John Gallagher is nearing the end of a remarkable career in local government, soaking up the accolades for his role in making this county better. But as he'll quickly tell you, he owes much of his success to a gruff, plain-speaking former New York cop named Walter Jones.
In those early days, when Gallagher walked into a hornet's nest and a grand jury pronounced Pasco government corrupt and broken, it was Jones who guided his friend and provided the toughness needed to dispose of the trash.
Of course it helped that the County Commission provided what Gallagher calls the "Ayatollah Khomeini ordinance,'' sweeping powers to take control of a system where developers routinely gifted employees in return for favors, a quid pro quo that landed the commission chairman, Barry Doyle, in prison. Gallagher, a former teacher and manager of small town New Port Richey, had become the county administrator. He chose Jones to be executioner.
"He was good at it,'' Gallagher said this week, a sadness in his voice. "He was good at everything he did.''
Jones, who once advised the highest-ranking leaders at the New York Police Department and guided the creation of code enforcement and professional emergency services in Pasco, died on April 2 at a hospital near his home in Allen, Texas. He was 83.
The news was slow getting back to Pasco because the family took him to Nanuet, N.Y., for burial, and "because I couldn't bring myself to talk about it,'' said Joan, his wife of 59 years. "It's still just so hard. He was the love of my life.''
They had taken up part-time residence in Texas to be near their sons, Michael, Arthur and Patrick, along with nine grandchildren and 11 great-grandchildren. "The whole tribe came by all the time,'' Joan said, "and Walter could not have been happier.''

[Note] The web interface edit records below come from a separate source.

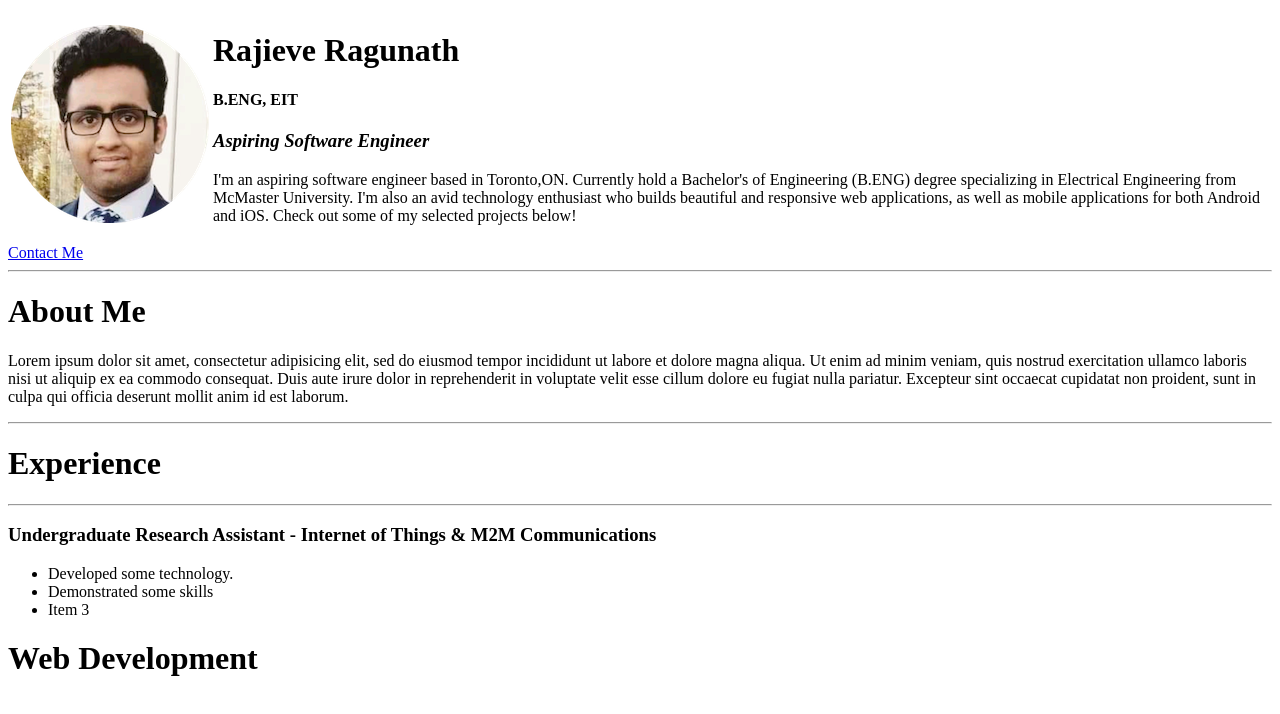
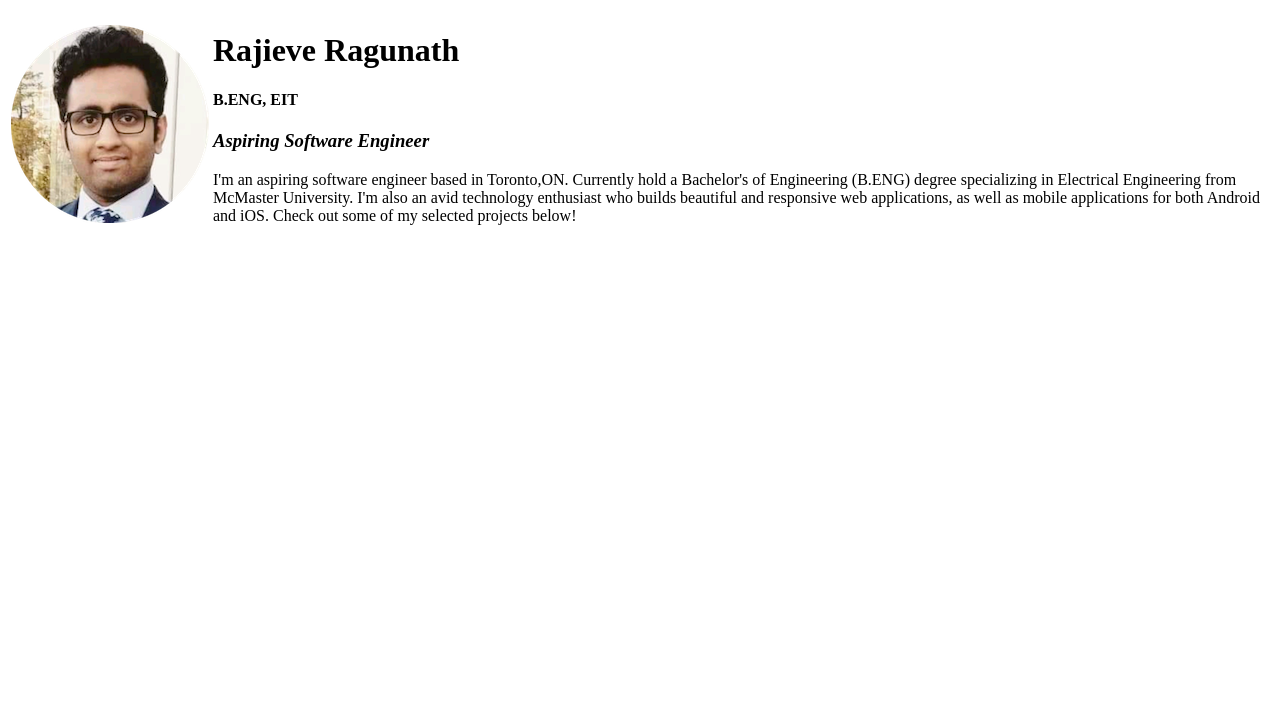
Before and after one commit to RajieveR/Personal-Website, a plain HTML site: page index.html in a window 1280 px wide. Drawn offline with Linux system fonts and the light colour scheme.

Commit message:
Removed extra sections from website.

```diff
--- a/index.html
+++ b/index.html
@@ -25,37 +25,5 @@
 				</td>
 			</tr>
 		</table>
-		<div>
-			<a href="contactPage.html">Contact Me</a>
-		</div>
-		<hr>
-
-		<div>
-			<h1>About Me</h1>
-			<p>
-				Lorem ipsum dolor sit amet, consectetur adipisicing elit, sed do eiusmod
-				tempor incididunt ut labore et dolore magna aliqua. Ut enim ad minim veniam,
-				quis nostrud exercitation ullamco laboris nisi ut aliquip ex ea commodo
-				consequat. Duis aute irure dolor in reprehenderit in voluptate velit esse
-				cillum dolore eu fugiat nulla pariatur. Excepteur sint occaecat cupidatat non
-				proident, sunt in culpa qui officia deserunt mollit anim id est laborum.
-			</p>
-		</div>
-		<hr>
-		<div>
-			<h1>Experience</h1>
-		</div>
-		<hr>
-		<div>
-			<h3>Undergraduate Research Assistant - Internet of Things & M2M Communications</h3>
-			<ul>
-				<li>Developed some technology.</li>
-				<li>Demonstrated some skills</li>
-				<li>Item 3</li>
-			</ul>
-		</div>
-		<div>
-			<h1>Web Development</h1>
-		</div>
 	</body>
 </html>
```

Just a few months ago, the couple took a cruise. Diabetes and some other age-related problems had forced Jones to give up his beloved golf, but he seemed fine at 8 a.m. March 17 as he sat in an easy chair and watched Sunday Mass on TV. A proud Irishman, he looked forward to celebrating St. Patrick's Day, but even more so the 13th birthday of granddaughter Jessica. "All of the sudden I saw him pressing on his arm,'' Joan said. "I said, 'What are you trying to do?' He didn't answer. He had a massive stroke.''
As the news found its way to Pasco this week, old friends recalled the man who honed his toughness starting in 1954 as a New York City cop walking a beat in East Harlem. By the time he retired in 1975, he was deputy inspector. Along the way he earned a bachelor's degree in sociology from Fordham University and a master's in criminal justice from Long Island University. He worked briefly as police commissioner for the city of Peekskill, N.Y., before Gallagher hired him to run New Port Richey's personnel department.
When Gallagher became county administrator in 1982, he called on his most trusted allies from the city, Jones and budget director Mike Nurrenbrock. Ben Harrill rounded out the team as county attorney and, as Gallagher says, "We started to form the rock.''
With a clear mandate from the commission (and grand jury), they began to stabilize and reorganize departments. Jones, as chief assistant administrator for eight years before he fully retired, is credited with building an emergency services department from scratch, ironic when you consider that firefighters and medics have been the most consistent and vociferous critics of Gallagher's administration over the years.
Jones set the tone early with his tough negotiations and was labeled a "union buster.''
Fair description, but hardly the proper legacy of a man of strength and character who came along at a time those qualities were in particular demand.